What is required: What appears in the data must be reproduced exactly.

[Start of section]

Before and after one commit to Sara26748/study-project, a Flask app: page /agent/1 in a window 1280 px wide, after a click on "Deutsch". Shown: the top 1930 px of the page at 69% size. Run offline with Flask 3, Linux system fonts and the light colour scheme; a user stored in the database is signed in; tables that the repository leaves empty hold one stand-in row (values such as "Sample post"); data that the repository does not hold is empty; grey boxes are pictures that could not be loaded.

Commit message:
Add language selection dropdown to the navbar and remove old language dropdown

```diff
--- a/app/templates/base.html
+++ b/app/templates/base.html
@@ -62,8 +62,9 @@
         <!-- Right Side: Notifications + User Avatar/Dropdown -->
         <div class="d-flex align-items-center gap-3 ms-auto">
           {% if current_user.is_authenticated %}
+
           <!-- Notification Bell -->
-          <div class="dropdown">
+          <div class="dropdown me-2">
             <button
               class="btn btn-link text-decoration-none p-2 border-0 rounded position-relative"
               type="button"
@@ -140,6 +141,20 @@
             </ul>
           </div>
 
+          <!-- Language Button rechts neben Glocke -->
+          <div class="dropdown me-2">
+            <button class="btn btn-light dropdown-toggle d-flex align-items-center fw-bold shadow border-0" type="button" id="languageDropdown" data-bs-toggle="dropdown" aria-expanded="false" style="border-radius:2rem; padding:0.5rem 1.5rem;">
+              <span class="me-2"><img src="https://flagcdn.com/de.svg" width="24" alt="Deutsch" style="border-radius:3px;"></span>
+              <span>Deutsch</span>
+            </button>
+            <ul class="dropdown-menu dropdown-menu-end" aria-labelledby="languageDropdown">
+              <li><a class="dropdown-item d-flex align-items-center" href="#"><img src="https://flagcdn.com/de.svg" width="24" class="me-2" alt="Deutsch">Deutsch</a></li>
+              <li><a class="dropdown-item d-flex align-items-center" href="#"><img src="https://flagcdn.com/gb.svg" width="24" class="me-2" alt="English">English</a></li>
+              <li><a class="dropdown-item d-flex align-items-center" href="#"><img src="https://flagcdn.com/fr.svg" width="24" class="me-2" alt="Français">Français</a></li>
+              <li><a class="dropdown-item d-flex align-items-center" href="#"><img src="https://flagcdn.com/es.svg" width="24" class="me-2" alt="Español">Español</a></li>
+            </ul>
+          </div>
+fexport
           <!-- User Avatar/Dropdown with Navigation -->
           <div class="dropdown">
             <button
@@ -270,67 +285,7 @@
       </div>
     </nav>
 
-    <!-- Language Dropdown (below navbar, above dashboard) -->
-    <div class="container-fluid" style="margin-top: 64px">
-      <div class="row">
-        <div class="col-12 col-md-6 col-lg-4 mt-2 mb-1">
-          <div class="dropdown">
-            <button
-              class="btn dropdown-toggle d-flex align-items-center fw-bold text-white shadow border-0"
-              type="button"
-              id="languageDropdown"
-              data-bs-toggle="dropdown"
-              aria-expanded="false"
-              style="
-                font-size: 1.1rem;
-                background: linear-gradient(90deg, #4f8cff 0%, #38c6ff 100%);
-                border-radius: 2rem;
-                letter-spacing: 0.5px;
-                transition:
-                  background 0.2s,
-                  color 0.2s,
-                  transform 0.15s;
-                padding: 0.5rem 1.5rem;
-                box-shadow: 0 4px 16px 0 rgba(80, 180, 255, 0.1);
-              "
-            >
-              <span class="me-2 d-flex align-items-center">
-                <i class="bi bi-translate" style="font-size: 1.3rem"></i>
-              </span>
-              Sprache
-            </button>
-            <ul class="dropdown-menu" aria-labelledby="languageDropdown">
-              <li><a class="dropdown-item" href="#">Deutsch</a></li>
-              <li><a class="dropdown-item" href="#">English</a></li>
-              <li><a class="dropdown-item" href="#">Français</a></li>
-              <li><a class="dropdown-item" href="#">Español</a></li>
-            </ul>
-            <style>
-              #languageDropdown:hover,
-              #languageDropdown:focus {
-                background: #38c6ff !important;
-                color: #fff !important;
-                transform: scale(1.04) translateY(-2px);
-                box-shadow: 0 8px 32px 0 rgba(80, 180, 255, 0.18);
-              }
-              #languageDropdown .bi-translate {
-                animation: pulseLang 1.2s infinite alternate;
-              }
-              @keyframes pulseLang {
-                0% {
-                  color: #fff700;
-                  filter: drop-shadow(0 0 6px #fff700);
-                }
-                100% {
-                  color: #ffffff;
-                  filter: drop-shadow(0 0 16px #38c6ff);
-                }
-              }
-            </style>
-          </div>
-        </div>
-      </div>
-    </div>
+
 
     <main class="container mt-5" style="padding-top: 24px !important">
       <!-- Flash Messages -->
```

[End of section]

Written answer:
Before and after one commit to Sara26748/study-project, a Flask app: page /agent/1 in a window 1280 px wide, after a click on "Deutsch". Shown: the top 1930 px of the page at 69% size. Run offline with Flask 3, Linux system fonts and the light colour scheme; a user stored in the database is signed in; tables that the repository leaves empty hold one stand-in row (values such as "Sample post"); data that the repository does not hold is empty; grey boxes are pictures that could not be loaded.

Commit message:
Add language selection dropdown to the navbar and remove old language dropdown

```diff
--- a/app/templates/base.html
+++ b/app/templates/base.html
@@ -62,8 +62,9 @@
         <!-- Right Side: Notifications + User Avatar/Dropdown -->
         <div class="d-flex align-items-center gap-3 ms-auto">
           {% if current_user.is_authenticated %}
+
           <!-- Notification Bell -->
-          <div class="dropdown">
+          <div class="dropdown me-2">
             <button
               class="btn btn-link text-decoration-none p-2 border-0 rounded position-relative"
               type="button"
@@ -140,6 +141,20 @@
             </ul>
           </div>
 
+          <!-- Language Button rechts neben Glocke -->
+          <div class="dropdown me-2">
+            <button class="btn btn-light dropdown-toggle d-flex align-items-center fw-bold shadow border-0" type="button" id="languageDropdown" data-bs-toggle="dropdown" aria-expanded="false" style="border-radius:2rem; padding:0.5rem 1.5rem;">
+              <span class="me-2"><img src="https://flagcdn.com/de.svg" width="24" alt="Deutsch" style="border-radius:3px;"></span>
+              <span>Deutsch</span>
+            </button>
+            <ul class="dropdown-menu dropdown-menu-end" aria-labelledby="languageDropdown">
+              <li><a class="dropdown-item d-flex align-items-center" href="#"><img src="https://flagcdn.com/de.svg" width="24" class="me-2" alt="Deutsch">Deutsch</a></li>
+              <li><a class="dropdown-item d-flex align-items-center" href="#"><img src="https://flagcdn.com/gb.svg" width="24" class="me-2" alt="English">English</a></li>
+              <li><a class="dropdown-item d-flex align-items-center" href="#"><img src="https://flagcdn.com/fr.svg" width="24" class="me-2" alt="Français">Français</a></li>
+              <li><a class="dropdown-item d-flex align-items-center" href="#"><img src="https://flagcdn.com/es.svg" width="24" class="me-2" alt="Español">Español</a></li>
+            </ul>
+          </div>
+fexport
           <!-- User Avatar/Dropdown with Navigation -->
           <div class="dropdown">
             <button
@@ -270,67 +285,7 @@
       </div>
     </nav>
 
-    <!-- Language Dropdown (below navbar, above dashboard) -->
-    <div class="container-fluid" style="margin-top: 64px">
-      <div class="row">
-        <div class="col-12 col-md-6 col-lg-4 mt-2 mb-1">
-          <div class="dropdown">
-            <button
-              class="btn dropdown-toggle d-flex align-items-center fw-bold text-white shadow border-0"
-              type="button"
-              id="languageDropdown"
-              data-bs-toggle="dropdown"
-              aria-expanded="false"
-              style="
-                font-size: 1.1rem;
-                background: linear-gradient(90deg, #4f8cff 0%, #38c6ff 100%);
-                border-radius: 2rem;
-                letter-spacing: 0.5px;
-                transition:
-                  background 0.2s,
-                  color 0.2s,
-                  transform 0.15s;
-                padding: 0.5rem 1.5rem;
-                box-shadow: 0 4px 16px 0 rgba(80, 180, 255, 0.1);
-              "
-            >
-              <span class="me-2 d-flex align-items-center">
-                <i class="bi bi-translate" style="font-size: 1.3rem"></i>
-              </span>
-              Sprache
-            </button>
-            <ul class="dropdown-menu" aria-labelledby="languageDropdown">
-              <li><a class="dropdown-item" href="#">Deutsch</a></li>
-              <li><a class="dropdown-item" href="#">English</a></li>
-              <li><a class="dropdown-item" href="#">Français</a></li>
-              <li><a class="dropdown-item" href="#">Español</a></li>
-            </ul>
-            <style>
-              #languageDropdown:hover,
-              #languageDropdown:focus {
-                background: #38c6ff !important;
-                color: #fff !important;
-                transform: scale(1.04) translateY(-2px);
-                box-shadow: 0 8px 32px 0 rgba(80, 180, 255, 0.18);
-              }
-              #languageDropdown .bi-translate {
-                animation: pulseLang 1.2s infinite alternate;
-              }
-              @keyframes pulseLang {
-                0% {
-                  color: #fff700;
-                  filter: drop-shadow(0 0 6px #fff700);
-                }
-                100% {
-                  color: #ffffff;
-                  filter: drop-shadow(0 0 16px #38c6ff);
-                }
-              }
-            </style>
-          </div>
-        </div>
-      </div>
-    </div>
+
 
     <main class="container mt-5" style="padding-top: 24px !important">
       <!-- Flash Messages -->
```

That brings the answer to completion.